Intense Millennium Records reissued both Human Sacrifice and Once Dead albums with new artwork on November 9, 2010.
- "Human Sacrifice" (2:36)
- "Burn" (3:59)
- "Mulligan Stew" (3:02)
- "Receive Him" (0:06)
- "I Love Hating Evil" (3:26)
- "Fatal Delay" (3:13)
- "White Throne" (3:06)
- "Salvation" (0:17)
- "From the Dead" (4:34)
- "Ascension" (5:25)
- "He is God" (0:53)
- "Fill this Place with Blood" (2:39)
- "Beheaded" (3:10)
- Roger Martinez – vocals
- Larry Farkas – lead guitar
- Doug Thieme – rhythm guitar
- Roger Dale Martin – bass
- Glenn Mancaruso – drums
- Caesar Kalinowski – producer
- Ron Goudie – mixing
- Dave Hackbarth – engineering
- Robert Feist – engineering
- Jason Brown – engineering
- Atticus Farlow – art direction
- Farlow Lark – art direction
- Ruby Michael – photography
- Christopher Keene – cover art, make up, special
- Glenn Rogers – additional writing
- "Review: Human Sacrifice/Once Dead - Vengeance Rising". Cross Rhythms. February 1, 1999. Retrieved September 14, 2016.
- "Review | VENGEANCE RISING - Human Sacrifice". Powermetal.De. March 15, 2001. Retrieved September 14, 2016.
- Van Pelt, Doug (November 1988). "Metal Reviews / Human Sacrifice". CCM Magazine. 11 (5): 35–36. ISSN 1524-7848.
- Long, Jim (March 1989). "Expressions / Human Sacrifice". Campus Life. 47 (8): 99. ISSN 0008-2538.
- Torreano, Bradley (April 30, 2005). "Vengeance Rising". AllMusic. Retrieved September 9, 2007.
- Caughey, Dave (September 1990). "Vengeance Rising - Once Dead". Cross Rhythms (3).
- "Top 100 Christian metal albums of all time". HM Magazine. Noise Creep. Retrieved July 17, 2010.
- Ramsey, Chris; Harrar, James (1989). "Interview: Vengeance". Cornerstone. 17 (88): 33–34. ISSN 0275-2743.
- Van Pelt, Doug (February 1989). "Mosh for the Master". CCM Magazine. 11 (8): 20–21. ISSN 1524-7848.
- Cranson, David (April 30, 2005). "My Vengeance Rising - Human Sacrifice / Once Dead". Encyclopedia of things. Open Publishing. Retrieved September 9, 2007.

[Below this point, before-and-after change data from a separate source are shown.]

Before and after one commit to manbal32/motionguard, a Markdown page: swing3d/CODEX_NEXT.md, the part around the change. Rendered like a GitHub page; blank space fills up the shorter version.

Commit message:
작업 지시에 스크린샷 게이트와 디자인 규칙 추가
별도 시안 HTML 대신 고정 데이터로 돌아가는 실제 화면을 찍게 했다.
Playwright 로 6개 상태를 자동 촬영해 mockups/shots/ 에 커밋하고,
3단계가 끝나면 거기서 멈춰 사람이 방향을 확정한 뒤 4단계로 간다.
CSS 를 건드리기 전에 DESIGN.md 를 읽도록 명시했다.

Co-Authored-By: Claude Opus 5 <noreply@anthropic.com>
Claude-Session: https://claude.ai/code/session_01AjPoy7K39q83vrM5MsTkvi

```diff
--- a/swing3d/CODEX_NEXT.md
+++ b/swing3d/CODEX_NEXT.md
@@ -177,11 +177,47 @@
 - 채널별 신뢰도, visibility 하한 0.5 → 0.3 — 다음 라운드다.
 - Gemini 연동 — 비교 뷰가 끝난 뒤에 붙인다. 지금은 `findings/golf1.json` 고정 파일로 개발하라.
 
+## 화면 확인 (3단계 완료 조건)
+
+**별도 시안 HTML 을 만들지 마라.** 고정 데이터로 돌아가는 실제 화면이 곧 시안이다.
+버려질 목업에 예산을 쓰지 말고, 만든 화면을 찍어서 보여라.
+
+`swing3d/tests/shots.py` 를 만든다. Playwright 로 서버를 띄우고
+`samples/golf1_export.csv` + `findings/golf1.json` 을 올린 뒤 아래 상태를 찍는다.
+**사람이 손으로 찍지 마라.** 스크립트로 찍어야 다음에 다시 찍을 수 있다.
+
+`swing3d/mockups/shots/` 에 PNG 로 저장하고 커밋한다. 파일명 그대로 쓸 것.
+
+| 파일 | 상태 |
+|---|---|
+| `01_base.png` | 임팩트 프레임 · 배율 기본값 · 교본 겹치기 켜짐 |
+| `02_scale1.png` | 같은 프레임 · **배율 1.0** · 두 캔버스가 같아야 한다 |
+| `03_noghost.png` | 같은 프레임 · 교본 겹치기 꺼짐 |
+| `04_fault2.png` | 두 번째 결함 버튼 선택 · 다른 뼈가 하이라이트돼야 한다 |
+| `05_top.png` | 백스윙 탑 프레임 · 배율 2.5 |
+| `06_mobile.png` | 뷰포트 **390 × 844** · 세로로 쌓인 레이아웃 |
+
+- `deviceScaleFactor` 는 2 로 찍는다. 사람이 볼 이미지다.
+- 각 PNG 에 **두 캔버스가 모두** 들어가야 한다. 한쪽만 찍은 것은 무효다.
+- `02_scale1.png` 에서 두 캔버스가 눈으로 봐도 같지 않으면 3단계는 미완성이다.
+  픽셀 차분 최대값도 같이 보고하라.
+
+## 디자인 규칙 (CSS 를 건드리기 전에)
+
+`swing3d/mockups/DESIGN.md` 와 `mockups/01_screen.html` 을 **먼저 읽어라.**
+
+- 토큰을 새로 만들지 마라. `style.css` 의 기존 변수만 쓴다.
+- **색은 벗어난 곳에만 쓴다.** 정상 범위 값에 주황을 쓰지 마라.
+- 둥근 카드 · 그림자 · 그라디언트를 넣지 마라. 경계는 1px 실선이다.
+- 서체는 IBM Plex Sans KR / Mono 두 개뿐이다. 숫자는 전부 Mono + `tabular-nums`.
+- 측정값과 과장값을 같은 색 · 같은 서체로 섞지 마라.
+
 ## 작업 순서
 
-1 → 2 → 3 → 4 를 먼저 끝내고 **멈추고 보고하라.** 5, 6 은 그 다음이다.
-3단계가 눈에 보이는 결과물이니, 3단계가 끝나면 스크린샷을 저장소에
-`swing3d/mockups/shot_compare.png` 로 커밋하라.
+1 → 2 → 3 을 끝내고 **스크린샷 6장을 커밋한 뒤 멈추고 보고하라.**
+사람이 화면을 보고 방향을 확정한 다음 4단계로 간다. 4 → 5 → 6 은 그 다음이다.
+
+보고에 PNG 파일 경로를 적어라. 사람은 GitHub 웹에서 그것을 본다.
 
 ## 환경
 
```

- Van Pelt, Doug (2006). "The Revolver Record Collection". Revolver.
- "Top 100 Christian Rock Albums of All Time". HM Magazine. Open Publishing. Archived from the original on July 20, 2010. Retrieved July 17, 2010.